New York University Professor of Philosophy and Law Kwame Anthony Appiah has been selected as the University’s 2023 Baccalaureate speaker. Appiah, a renowned philosopher and cultural theorist, previously taught at Princeton and is the Laurance S. Rockefeller University Professor of Philosophy and the University Center for Human Values, Emeritus.
Baccalaureate, an end-of-year interfaith service that is one of Princeton’s oldest traditions, is scheduled for 2 p.m. Sunday, May 28.
The Baccalaureate speaker was selected by the Committee on Honorary Degrees and approved by the Board of Trustees. The goal of Baccalaureate is to emphasize the value and importance of service to graduating seniors as they prepare for their lives beyond Princeton. The letter of invitation to Appiah lauded his ability to share wisdom and advice with students from his view as “an extraordinary ethical thinker on some of the most important issues confronting the world today.”
Appiah’s work explores topics including African and African-American identity, the social and individual importance of identity and the cultural dimensions of global citizenship, drawing on his own experience and the work of philosophers throughout the centuries to raise questions about morality and identity.
He was awarded the 2012 National Humanities Medal by President Barack Obama. In the official citation for the award, Appiah was honored as a philosopher “seeking eternal truths in the contemporary world,” whose “books and essays within and beyond his academic discipline have shed moral and intellectual light on the individual in an era of globalization and evolving group identities.”
In 2013, his book “The Honor Code: How Moral Revolution Happens” was the first Princeton Pre-read selected by President Christopher L. Eisgruber for the incoming class to read together.
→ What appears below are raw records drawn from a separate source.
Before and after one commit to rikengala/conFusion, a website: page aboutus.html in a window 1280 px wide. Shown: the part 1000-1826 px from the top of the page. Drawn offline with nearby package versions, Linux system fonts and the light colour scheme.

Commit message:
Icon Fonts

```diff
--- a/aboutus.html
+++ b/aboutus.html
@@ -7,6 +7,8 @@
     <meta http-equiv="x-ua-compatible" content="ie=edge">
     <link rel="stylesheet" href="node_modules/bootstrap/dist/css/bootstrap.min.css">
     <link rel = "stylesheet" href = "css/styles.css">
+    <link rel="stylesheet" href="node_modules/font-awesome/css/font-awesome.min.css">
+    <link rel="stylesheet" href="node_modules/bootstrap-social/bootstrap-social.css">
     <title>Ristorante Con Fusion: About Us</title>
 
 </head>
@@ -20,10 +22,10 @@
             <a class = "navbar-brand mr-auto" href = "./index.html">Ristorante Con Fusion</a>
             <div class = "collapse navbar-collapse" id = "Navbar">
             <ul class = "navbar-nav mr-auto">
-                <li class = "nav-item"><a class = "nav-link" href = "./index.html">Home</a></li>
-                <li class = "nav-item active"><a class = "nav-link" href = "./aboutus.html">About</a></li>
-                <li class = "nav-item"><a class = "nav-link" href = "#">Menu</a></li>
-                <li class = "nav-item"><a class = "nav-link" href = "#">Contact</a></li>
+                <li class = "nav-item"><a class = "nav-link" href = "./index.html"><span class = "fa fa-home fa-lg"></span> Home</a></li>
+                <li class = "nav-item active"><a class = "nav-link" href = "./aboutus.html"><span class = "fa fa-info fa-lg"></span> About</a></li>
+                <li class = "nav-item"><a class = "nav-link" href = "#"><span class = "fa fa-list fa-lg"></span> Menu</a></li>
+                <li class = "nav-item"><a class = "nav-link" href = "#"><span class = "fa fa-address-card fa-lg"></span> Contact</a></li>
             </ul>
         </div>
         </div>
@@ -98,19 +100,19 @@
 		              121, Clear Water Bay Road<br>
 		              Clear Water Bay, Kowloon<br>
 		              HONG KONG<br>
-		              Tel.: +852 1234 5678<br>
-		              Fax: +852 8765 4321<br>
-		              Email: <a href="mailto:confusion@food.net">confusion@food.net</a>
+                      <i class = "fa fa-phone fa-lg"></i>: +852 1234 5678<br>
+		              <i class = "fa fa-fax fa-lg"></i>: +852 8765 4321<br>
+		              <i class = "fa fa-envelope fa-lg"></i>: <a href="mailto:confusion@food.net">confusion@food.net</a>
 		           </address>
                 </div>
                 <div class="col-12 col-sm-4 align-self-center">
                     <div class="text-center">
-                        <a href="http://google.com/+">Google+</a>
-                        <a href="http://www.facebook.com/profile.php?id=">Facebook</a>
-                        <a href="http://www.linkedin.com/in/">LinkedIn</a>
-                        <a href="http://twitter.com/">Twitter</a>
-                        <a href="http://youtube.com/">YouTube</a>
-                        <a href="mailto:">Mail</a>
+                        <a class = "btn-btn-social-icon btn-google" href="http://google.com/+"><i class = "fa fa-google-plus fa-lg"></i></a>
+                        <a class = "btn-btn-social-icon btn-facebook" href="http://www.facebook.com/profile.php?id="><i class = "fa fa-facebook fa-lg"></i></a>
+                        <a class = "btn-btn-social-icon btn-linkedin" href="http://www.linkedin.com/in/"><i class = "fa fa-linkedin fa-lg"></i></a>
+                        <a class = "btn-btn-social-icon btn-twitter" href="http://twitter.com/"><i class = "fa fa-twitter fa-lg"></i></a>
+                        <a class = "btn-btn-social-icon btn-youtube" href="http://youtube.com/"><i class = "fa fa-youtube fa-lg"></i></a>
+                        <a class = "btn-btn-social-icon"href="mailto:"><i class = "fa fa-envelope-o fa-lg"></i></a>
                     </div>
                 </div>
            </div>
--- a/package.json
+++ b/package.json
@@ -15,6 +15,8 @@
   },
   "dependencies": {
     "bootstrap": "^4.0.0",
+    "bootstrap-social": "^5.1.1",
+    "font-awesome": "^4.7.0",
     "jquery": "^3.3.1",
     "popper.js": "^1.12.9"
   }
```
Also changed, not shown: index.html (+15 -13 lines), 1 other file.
“The Class of 2023 is honored to have Professor Appiah as our Baccalaureate Speaker and to welcome him back to campus,” said Class of 2023 President Taryn Sebba. “During our time at Princeton, our class members have grappled with deep ethical quandaries and have unified in support of policies to make our community, and world, a more just place. Professor Appiah represents the best of Princeton — the ability to mobilize abstract concepts into pragmatic advice given with compassion — and undoubtedly will impart guiding words to us.”
In addition to teaching, Appiah is currently president of the American Academy of Arts and Letters and writes The Ethicist column for the New York Times, answering readers’ questions about their moral quandaries. He also serves on the boards of the American Academy of Arts and Sciences, the New York Public Library and New York’s Public Theater.
Appiah was born in London and raised in Ghana, and among his many awards and recognitions, he was named a “Great Immigrant” by the Carnegie Corporation of New York in 2017.
He formerly served as president of the PEN American Center, the Modern Language Association, and the Eastern Division of the American Philosophical Association. Appiah earned his bachelor’s and doctoral degrees in philosophy from Cambridge University and previously taught at Yale, Cornell, Duke and Harvard.
Princeton’s Baccalaureate service focuses on members of the senior class. It includes prayers and readings from various religions and philosophical traditions. The earliest recorded Baccalaureate was delivered to the 11 members of the graduating class of 1760.